Exercise input below:
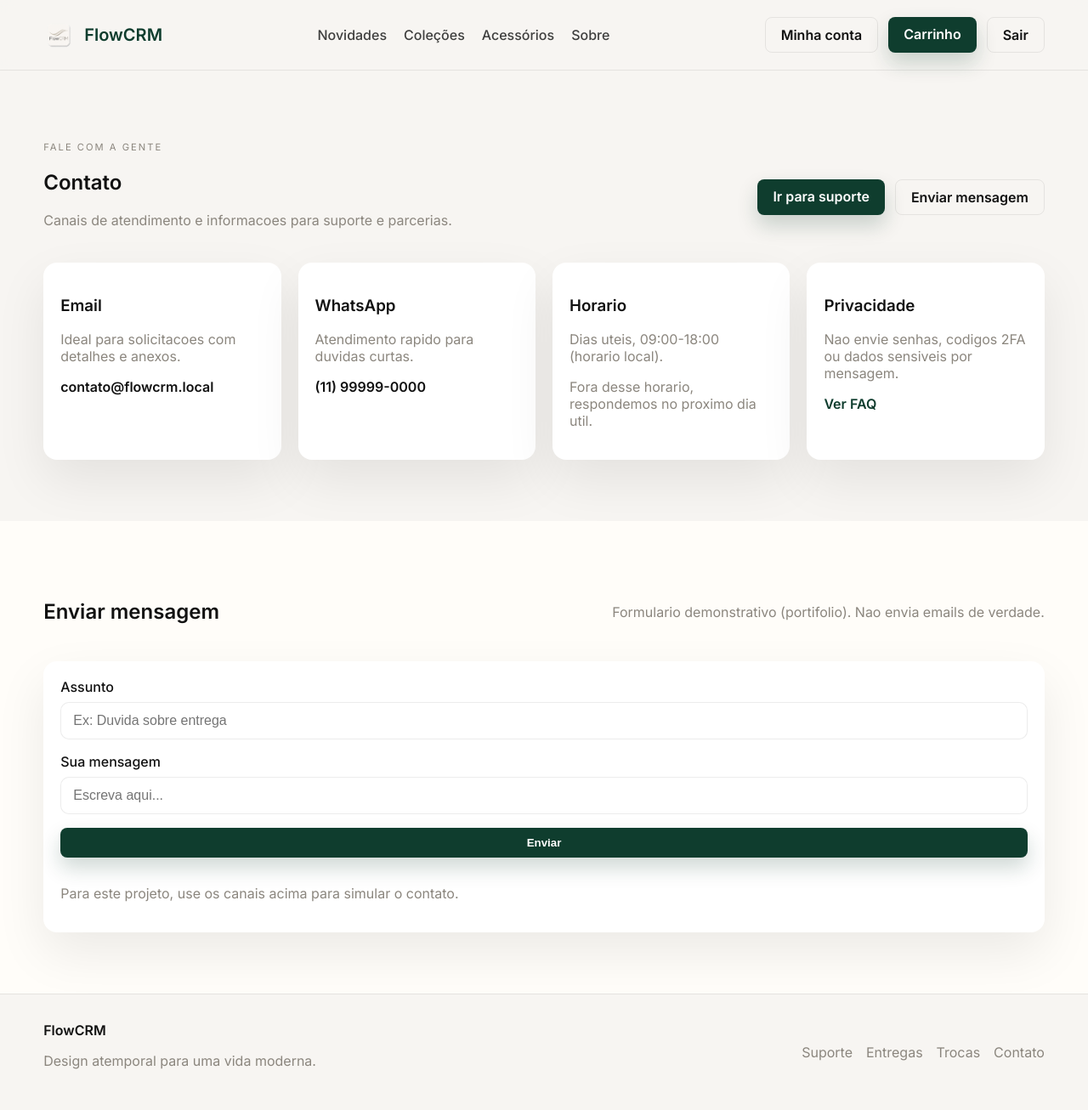
After one commit to gleydson-silv/trilha_backend_nadic, a Django app: page /app/contact/ in a window 1280 px wide. The commit adds this page. Shown: the whole page at 85% size. Run offline with Django 5.2, Linux system fonts and the light colour scheme; the visitor is signed in with stand-in values (Sample User, id 1).

Commit message:
Adiciona pagina de contato

```diff
--- a/users/templates/base.html
+++ b/users/templates/base.html
@@ -54,7 +54,7 @@
             <a href="/app/support/">Suporte</a>
             <a href="/app/deliveries/">Entregas</a>
             <a href="/app/returns/">Trocas</a>
-            <a href="#">Contato</a>
+            <a href="/app/contact/">Contato</a>
           </div>
         </div>
       </footer>
--- /dev/null
+++ b/users/templates/contact.html
@@ -0,0 +1,71 @@
+{% extends "base.html" %}
+
+{% block title %}Contato{% endblock %}
+
+{% block content %}
+<section class="section">
+  <div class="container">
+    <div class="section__head">
+      <div>
+        <p class="eyebrow">Fale com a gente</p>
+        <h2>Contato</h2>
+        <p class="muted">Canais de atendimento e informacoes para suporte e parcerias.</p>
+      </div>
+      <div class="hero__actions">
+        <a class="btn" href="/app/support/">Ir para suporte</a>
+        <a class="btn btn--ghost" href="#mensagem">Enviar mensagem</a>
+      </div>
+    </div>
+
+    <div class="grid">
+      <div class="card">
+        <h3>Email</h3>
+        <p class="muted">Ideal para solicitacoes com detalhes e anexos.</p>
+        <p><strong>contato@flowcrm.local</strong></p>
+      </div>
+
+      <div class="card">
+        <h3>WhatsApp</h3>
+        <p class="muted">Atendimento rapido para duvidas curtas.</p>
+        <p><strong>(11) 99999-0000</strong></p>
+      </div>
+
+      <div class="card">
+        <h3>Horario</h3>
+        <p class="muted">Dias uteis, 09:00-18:00 (horario local).</p>
+        <p class="muted">Fora desse horario, respondemos no proximo dia util.</p>
+      </div>
+
+      <div class="card">
+        <h3>Privacidade</h3>
+        <p class="muted">Nao envie senhas, codigos 2FA ou dados sensiveis por mensagem.</p>
+        <a class="link" href="/app/support/#faq">Ver FAQ</a>
+      </div>
+    </div>
+  </div>
+</section>
+
+<section class="section section--muted" id="mensagem">
+  <div class="container">
+    <div class="section__head">
+      <h2>Enviar mensagem</h2>
+      <p class="muted">Formulario demonstrativo (portifolio). Nao envia emails de verdade.</p>
+    </div>
+
+    <div class="card">
+      <form class="form">
+        <label class="field">
+          Assunto
+          <input type="text" placeholder="Ex: Duvida sobre entrega" />
+        </label>
+        <label class="field">
+          Sua mensagem
+          <input type="text" placeholder="Escreva aqui..." />
+        </label>
+        <button class="btn" type="button" disabled>Enviar</button>
+        <p class="muted">Para este projeto, use os canais acima para simular o contato.</p>
+      </form>
+    </div>
+  </div>
+</section>
+{% endblock %}
--- a/users/urls.py
+++ b/users/urls.py
@@ -42,6 +42,7 @@ urlpatterns = [
     path('app/accessories/', frontend_views.app_accessories, name='app_accessories'),
     path('app/about/', frontend_views.app_about, name='app_about'),
     path('app/support/', frontend_views.app_support, name='app_support'),
+    path('app/contact/', frontend_views.app_contact, name='app_contact'),
     path('app/deliveries/', frontend_views.app_deliveries, name='app_deliveries'),
     path('app/returns/', frontend_views.app_returns, name='app_returns'),
 ]
```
End of Exercise input.
Give back the records above word for word, minus any image they hold.

After one commit to gleydson-silv/trilha_backend_nadic, a Django app: page /app/contact/ in a window 1280 px wide. The commit adds this page. Shown: the whole page at 85% size. Run offline with Django 5.2, Linux system fonts and the light colour scheme; the visitor is signed in with stand-in values (Sample User, id 1).

Commit message:
Adiciona pagina de contato

```diff
--- a/users/templates/base.html
+++ b/users/templates/base.html
@@ -54,7 +54,7 @@
             <a href="/app/support/">Suporte</a>
             <a href="/app/deliveries/">Entregas</a>
             <a href="/app/returns/">Trocas</a>
-            <a href="#">Contato</a>
+            <a href="/app/contact/">Contato</a>
           </div>
         </div>
       </footer>
--- /dev/null
+++ b/users/templates/contact.html
@@ -0,0 +1,71 @@
+{% extends "base.html" %}
+
+{% block title %}Contato{% endblock %}
+
+{% block content %}
+<section class="section">
+  <div class="container">
+    <div class="section__head">
+      <div>
+        <p class="eyebrow">Fale com a gente</p>
+        <h2>Contato</h2>
+        <p class="muted">Canais de atendimento e informacoes para suporte e parcerias.</p>
+      </div>
+      <div class="hero__actions">
+        <a class="btn" href="/app/support/">Ir para suporte</a>
+        <a class="btn btn--ghost" href="#mensagem">Enviar mensagem</a>
+      </div>
+    </div>
+
+    <div class="grid">
+      <div class="card">
+        <h3>Email</h3>
+        <p class="muted">Ideal para solicitacoes com detalhes e anexos.</p>
+        <p><strong>contato@flowcrm.local</strong></p>
+      </div>
+
+      <div class="card">
+        <h3>WhatsApp</h3>
+        <p class="muted">Atendimento rapido para duvidas curtas.</p>
+        <p><strong>(11) 99999-0000</strong></p>
+      </div>
+
+      <div class="card">
+        <h3>Horario</h3>
+        <p class="muted">Dias uteis, 09:00-18:00 (horario local).</p>
+        <p class="muted">Fora desse horario, respondemos no proximo dia util.</p>
+      </div>
+
+      <div class="card">
+        <h3>Privacidade</h3>
+        <p class="muted">Nao envie senhas, codigos 2FA ou dados sensiveis por mensagem.</p>
+        <a class="link" href="/app/support/#faq">Ver FAQ</a>
+      </div>
+    </div>
+  </div>
+</section>
+
+<section class="section section--muted" id="mensagem">
+  <div class="container">
+    <div class="section__head">
+      <h2>Enviar mensagem</h2>
+      <p class="muted">Formulario demonstrativo (portifolio). Nao envia emails de verdade.</p>
+    </div>
+
+    <div class="card">
+      <form class="form">
+        <label class="field">
+          Assunto
+          <input type="text" placeholder="Ex: Duvida sobre entrega" />
+        </label>
+        <label class="field">
+          Sua mensagem
+          <input type="text" placeholder="Escreva aqui..." />
+        </label>
+        <button class="btn" type="button" disabled>Enviar</button>
+        <p class="muted">Para este projeto, use os canais acima para simular o contato.</p>
+      </form>
+    </div>
+  </div>
+</section>
+{% endblock %}
--- a/users/urls.py
+++ b/users/urls.py
@@ -42,6 +42,7 @@ urlpatterns = [
     path('app/accessories/', frontend_views.app_accessories, name='app_accessories'),
     path('app/about/', frontend_views.app_about, name='app_about'),
     path('app/support/', frontend_views.app_support, name='app_support'),
+    path('app/contact/', frontend_views.app_contact, name='app_contact'),
     path('app/deliveries/', frontend_views.app_deliveries, name='app_deliveries'),
     path('app/returns/', frontend_views.app_returns, name='app_returns'),
 ]
```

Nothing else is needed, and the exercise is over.